Segment Open

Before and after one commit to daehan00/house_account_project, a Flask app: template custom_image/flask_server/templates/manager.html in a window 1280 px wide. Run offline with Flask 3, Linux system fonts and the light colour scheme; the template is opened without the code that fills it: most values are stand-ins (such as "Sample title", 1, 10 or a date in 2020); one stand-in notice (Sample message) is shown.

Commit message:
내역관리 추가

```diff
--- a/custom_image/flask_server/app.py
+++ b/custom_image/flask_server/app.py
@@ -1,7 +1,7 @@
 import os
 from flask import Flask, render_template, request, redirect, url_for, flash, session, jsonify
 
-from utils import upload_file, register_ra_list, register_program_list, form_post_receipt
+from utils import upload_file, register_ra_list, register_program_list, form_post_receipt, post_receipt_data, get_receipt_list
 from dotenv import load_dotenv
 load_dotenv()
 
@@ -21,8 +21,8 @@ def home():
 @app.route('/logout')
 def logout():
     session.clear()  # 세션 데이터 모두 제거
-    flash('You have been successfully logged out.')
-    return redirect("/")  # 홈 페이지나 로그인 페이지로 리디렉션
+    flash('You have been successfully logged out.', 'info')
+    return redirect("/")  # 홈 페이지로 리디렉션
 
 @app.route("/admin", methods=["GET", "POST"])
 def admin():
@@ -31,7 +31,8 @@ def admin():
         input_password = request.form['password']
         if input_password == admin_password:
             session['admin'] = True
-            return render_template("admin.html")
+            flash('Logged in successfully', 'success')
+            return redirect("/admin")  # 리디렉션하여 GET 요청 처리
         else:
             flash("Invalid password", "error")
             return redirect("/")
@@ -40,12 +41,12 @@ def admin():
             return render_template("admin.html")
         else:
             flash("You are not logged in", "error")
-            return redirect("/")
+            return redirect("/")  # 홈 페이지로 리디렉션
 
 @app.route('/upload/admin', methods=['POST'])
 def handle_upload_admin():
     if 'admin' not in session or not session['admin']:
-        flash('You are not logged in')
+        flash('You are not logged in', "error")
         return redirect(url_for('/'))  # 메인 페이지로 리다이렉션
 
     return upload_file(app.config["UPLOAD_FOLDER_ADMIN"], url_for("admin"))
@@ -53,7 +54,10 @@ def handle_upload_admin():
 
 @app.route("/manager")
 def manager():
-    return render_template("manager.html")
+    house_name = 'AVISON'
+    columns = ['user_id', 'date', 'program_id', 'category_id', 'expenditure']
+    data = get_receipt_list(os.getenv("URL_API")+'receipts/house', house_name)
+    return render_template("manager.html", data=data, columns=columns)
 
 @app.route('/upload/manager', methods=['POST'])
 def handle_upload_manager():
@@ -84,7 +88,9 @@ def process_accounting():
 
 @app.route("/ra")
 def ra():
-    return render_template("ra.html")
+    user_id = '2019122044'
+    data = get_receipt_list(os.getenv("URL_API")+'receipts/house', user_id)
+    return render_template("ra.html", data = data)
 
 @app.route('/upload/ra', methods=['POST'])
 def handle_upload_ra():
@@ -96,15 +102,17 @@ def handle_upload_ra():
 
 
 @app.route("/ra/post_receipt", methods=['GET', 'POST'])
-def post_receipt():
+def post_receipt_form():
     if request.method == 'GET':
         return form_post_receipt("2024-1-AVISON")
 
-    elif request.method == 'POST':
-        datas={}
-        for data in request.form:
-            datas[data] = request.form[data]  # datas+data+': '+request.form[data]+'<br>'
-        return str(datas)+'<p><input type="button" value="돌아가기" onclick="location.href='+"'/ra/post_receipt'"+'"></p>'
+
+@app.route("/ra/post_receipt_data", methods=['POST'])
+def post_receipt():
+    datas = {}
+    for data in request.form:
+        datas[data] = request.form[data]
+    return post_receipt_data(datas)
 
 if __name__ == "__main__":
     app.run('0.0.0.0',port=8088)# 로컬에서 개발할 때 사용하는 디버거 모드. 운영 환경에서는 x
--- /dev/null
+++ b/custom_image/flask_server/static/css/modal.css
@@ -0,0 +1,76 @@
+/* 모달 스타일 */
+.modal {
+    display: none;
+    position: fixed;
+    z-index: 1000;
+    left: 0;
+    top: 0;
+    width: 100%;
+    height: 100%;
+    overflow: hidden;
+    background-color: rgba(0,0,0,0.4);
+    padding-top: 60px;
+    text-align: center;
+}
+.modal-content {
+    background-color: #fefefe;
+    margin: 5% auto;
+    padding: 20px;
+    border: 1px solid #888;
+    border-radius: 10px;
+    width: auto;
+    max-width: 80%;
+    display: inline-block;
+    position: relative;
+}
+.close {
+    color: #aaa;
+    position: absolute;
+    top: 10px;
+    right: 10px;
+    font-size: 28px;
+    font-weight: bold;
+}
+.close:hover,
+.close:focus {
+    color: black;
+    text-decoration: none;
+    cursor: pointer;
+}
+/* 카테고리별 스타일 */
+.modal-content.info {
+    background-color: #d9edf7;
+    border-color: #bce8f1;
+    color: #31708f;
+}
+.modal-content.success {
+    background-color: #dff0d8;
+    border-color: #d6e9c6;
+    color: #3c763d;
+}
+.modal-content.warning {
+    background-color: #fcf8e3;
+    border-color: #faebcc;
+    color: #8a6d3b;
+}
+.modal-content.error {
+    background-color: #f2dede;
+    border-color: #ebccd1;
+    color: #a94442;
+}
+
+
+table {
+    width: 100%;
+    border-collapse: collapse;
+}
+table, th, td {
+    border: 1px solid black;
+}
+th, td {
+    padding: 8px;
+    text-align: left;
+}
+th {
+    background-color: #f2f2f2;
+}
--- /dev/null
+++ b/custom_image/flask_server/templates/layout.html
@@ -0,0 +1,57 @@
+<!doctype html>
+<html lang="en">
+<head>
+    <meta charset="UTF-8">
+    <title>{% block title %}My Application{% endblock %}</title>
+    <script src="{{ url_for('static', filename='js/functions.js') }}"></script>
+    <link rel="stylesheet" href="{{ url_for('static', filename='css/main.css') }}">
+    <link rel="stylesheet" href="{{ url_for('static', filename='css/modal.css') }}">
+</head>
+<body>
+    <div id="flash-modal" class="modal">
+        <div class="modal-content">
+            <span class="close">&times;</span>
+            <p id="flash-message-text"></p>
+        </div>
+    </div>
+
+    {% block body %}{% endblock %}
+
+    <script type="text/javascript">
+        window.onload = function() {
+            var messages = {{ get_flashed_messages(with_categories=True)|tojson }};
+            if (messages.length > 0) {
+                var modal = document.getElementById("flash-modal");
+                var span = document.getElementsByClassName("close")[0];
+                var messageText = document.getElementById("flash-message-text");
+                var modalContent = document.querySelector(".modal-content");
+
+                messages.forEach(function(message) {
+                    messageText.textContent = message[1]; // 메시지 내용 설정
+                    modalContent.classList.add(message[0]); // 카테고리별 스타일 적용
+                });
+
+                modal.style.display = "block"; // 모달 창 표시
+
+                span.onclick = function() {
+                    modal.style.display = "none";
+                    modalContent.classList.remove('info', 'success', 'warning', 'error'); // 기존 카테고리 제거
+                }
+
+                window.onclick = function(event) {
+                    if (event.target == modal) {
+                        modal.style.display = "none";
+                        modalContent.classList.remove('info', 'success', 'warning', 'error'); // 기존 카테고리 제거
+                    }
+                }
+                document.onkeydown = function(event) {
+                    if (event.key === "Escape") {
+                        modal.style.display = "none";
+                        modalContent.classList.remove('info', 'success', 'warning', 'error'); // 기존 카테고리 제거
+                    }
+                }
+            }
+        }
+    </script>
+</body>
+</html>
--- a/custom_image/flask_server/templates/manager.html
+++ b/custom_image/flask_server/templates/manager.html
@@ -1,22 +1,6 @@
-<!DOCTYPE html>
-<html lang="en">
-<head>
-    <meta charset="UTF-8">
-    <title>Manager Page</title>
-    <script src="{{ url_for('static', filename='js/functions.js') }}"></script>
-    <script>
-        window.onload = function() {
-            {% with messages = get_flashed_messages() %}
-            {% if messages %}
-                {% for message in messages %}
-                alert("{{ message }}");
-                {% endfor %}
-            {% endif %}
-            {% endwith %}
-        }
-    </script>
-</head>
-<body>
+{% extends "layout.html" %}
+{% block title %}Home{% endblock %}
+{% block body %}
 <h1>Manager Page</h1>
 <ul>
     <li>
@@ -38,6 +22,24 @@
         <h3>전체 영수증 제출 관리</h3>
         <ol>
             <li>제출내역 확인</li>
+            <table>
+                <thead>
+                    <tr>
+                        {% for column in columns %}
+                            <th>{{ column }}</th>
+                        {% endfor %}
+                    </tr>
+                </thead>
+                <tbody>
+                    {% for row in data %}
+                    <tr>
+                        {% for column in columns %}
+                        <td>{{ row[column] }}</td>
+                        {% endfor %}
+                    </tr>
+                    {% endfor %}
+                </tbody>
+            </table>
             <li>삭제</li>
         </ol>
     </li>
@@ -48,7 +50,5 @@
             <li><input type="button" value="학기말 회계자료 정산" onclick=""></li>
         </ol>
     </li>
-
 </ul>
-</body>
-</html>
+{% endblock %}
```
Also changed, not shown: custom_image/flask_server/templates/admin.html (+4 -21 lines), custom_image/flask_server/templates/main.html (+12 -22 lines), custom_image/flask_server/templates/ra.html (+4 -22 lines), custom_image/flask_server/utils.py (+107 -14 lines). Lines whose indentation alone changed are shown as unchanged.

Segment Closed

TASK ITEM:
Pick out each line in the material containing "datas".

ANSWER SECTION:
-        datas={}
-            datas[data] = request.form[data]  # datas+data+': '+request.form[data]+'<br>'
-        return str(datas)+'<p><input type="button" value="돌아가기" onclick="location.href='+"'/ra/post_receipt'"+'"></p>'
+    datas = {}
+        datas[data] = request.form[data]
+    return post_receipt_data(datas)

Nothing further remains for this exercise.